TEMPERATUREMEASUREMENT Tympanic membrane (TM) thermometer Measure radiant heat from TM & ear canal TM values are 0.8°C (1.6°F) < rectal temp In women who menstruate AM temp lower in the 2 weeks before ovulation It rises by ~0.6°C (1°F) with ovulation Remains at that level until menses occur
DEFFINITION OF FEVER INICU The Society of Critical Care Medicine practice parameters define fever in the ICU as a temperature > 38.3°C ( 101°F).Unless the patient has other features of an infectious process, only a temperature > 38.3°C ( 101°F) warrants further investigation.
EPIDEMIOLOGY Fever complicates up to 70 percent of all ICU admissions and is often due to an infection In one observational study of 24,204 adult ICU admissions, fever ≥39.5ºC (103 ºF) was associated with an increase in mortality (20 versus 12 percent)
FEVER PATTERNS Most patients have remittent or intermittent fever that, when due to infection, usually follow a diurnal variation. Sustained fevers have been reported in patients with Gram-negative pneumonia or CNS damage. The appearance of fever at different time points in the course of a patient’s illness may however provide some diagnostic clues.

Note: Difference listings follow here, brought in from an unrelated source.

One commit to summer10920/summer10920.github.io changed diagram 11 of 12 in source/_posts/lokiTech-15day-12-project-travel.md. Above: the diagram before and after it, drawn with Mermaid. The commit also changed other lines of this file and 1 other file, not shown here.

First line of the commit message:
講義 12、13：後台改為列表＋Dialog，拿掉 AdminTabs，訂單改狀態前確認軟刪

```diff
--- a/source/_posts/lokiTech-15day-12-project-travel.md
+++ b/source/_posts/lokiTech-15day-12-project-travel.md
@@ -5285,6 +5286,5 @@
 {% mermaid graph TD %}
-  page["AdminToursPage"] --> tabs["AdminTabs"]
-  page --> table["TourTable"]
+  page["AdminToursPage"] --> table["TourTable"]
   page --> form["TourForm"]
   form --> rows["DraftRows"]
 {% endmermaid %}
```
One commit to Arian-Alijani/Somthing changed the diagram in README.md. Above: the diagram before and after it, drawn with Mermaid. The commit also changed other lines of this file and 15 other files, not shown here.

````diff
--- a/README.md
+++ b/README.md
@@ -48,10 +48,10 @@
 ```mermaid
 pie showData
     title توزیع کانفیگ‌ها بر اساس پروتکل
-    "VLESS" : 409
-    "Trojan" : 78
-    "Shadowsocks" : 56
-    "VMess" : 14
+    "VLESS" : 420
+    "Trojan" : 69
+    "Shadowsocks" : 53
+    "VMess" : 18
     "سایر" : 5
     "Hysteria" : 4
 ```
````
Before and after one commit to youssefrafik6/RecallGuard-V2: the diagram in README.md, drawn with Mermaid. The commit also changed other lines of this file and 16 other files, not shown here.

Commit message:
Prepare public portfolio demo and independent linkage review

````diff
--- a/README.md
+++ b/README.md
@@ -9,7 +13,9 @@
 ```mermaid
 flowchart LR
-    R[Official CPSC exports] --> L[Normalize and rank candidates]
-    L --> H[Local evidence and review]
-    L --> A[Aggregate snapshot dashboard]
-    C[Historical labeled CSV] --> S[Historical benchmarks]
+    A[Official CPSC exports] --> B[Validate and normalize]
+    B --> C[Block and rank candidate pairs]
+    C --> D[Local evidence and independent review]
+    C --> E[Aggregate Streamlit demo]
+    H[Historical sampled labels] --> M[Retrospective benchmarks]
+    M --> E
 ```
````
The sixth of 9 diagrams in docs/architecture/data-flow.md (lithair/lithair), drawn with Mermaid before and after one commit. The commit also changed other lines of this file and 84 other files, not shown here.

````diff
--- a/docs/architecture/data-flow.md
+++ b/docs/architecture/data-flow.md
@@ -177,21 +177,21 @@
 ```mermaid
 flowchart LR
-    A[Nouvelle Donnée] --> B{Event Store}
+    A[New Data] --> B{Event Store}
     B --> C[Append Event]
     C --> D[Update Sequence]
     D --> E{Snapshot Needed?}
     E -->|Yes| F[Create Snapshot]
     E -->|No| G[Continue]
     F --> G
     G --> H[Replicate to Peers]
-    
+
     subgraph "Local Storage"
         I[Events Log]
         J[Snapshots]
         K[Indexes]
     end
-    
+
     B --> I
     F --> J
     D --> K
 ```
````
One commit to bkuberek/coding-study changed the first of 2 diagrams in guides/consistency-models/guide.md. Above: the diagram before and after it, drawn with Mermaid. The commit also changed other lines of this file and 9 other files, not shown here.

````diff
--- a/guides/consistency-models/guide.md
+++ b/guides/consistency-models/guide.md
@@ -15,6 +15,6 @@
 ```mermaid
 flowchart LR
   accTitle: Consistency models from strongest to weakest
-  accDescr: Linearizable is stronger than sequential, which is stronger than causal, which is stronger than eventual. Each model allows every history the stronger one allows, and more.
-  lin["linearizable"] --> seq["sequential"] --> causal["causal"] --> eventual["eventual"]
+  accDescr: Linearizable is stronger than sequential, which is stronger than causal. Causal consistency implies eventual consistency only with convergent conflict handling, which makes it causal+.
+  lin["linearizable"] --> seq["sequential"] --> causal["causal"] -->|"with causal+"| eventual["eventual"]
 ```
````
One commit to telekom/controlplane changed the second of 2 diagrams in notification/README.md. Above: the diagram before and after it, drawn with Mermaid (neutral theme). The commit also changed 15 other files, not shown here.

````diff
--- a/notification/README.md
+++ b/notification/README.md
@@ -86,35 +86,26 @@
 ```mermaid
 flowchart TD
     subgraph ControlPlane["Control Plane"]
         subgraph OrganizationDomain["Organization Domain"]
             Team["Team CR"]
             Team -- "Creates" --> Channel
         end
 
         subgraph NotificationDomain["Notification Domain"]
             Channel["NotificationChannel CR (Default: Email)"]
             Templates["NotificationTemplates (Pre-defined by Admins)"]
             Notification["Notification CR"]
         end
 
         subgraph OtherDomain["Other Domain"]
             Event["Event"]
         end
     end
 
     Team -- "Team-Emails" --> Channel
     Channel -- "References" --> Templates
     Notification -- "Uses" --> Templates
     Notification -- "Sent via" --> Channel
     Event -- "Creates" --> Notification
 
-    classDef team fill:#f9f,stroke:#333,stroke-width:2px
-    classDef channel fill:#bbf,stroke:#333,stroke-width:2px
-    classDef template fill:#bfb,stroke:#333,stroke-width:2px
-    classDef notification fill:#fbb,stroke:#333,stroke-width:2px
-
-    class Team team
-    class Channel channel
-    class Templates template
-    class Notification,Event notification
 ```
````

Fevers that arise > 48 h after institution of mechanical ventilation may be secondary to a developing pneumonia. Fevers that arise 5 to 7 days postoperatively may be related to abscess formation. Fevers that arise 10 to 14 days post institution of antibiotics for intra-abdominal abscess may be due to fungal infections.
CAUSES OF FEVER IN THE ICU Any disease process that results in the release of the proinflammatory cytokines IL-1, IL-6, and TNF- will result in the development of fever Infections are the commonest cause of fever in ICU patients, many noninfectious inflammatory conditions cause the release of the proinflammatory cytokines with a febrile response. Similarly, it is important to appreciate that not all patients with infections are febrile. Approximately 10% of septic patients are hypothermic and 35% are normothermic at presentation. Septic patients who fail to develop a temperature have a significantly higher mortality than febrile septic patients The reason that patients with established infections fail to develop a febrile response is unclear; however, preliminary evidence suggests that this aberrant response is not due to diminished cytokine production.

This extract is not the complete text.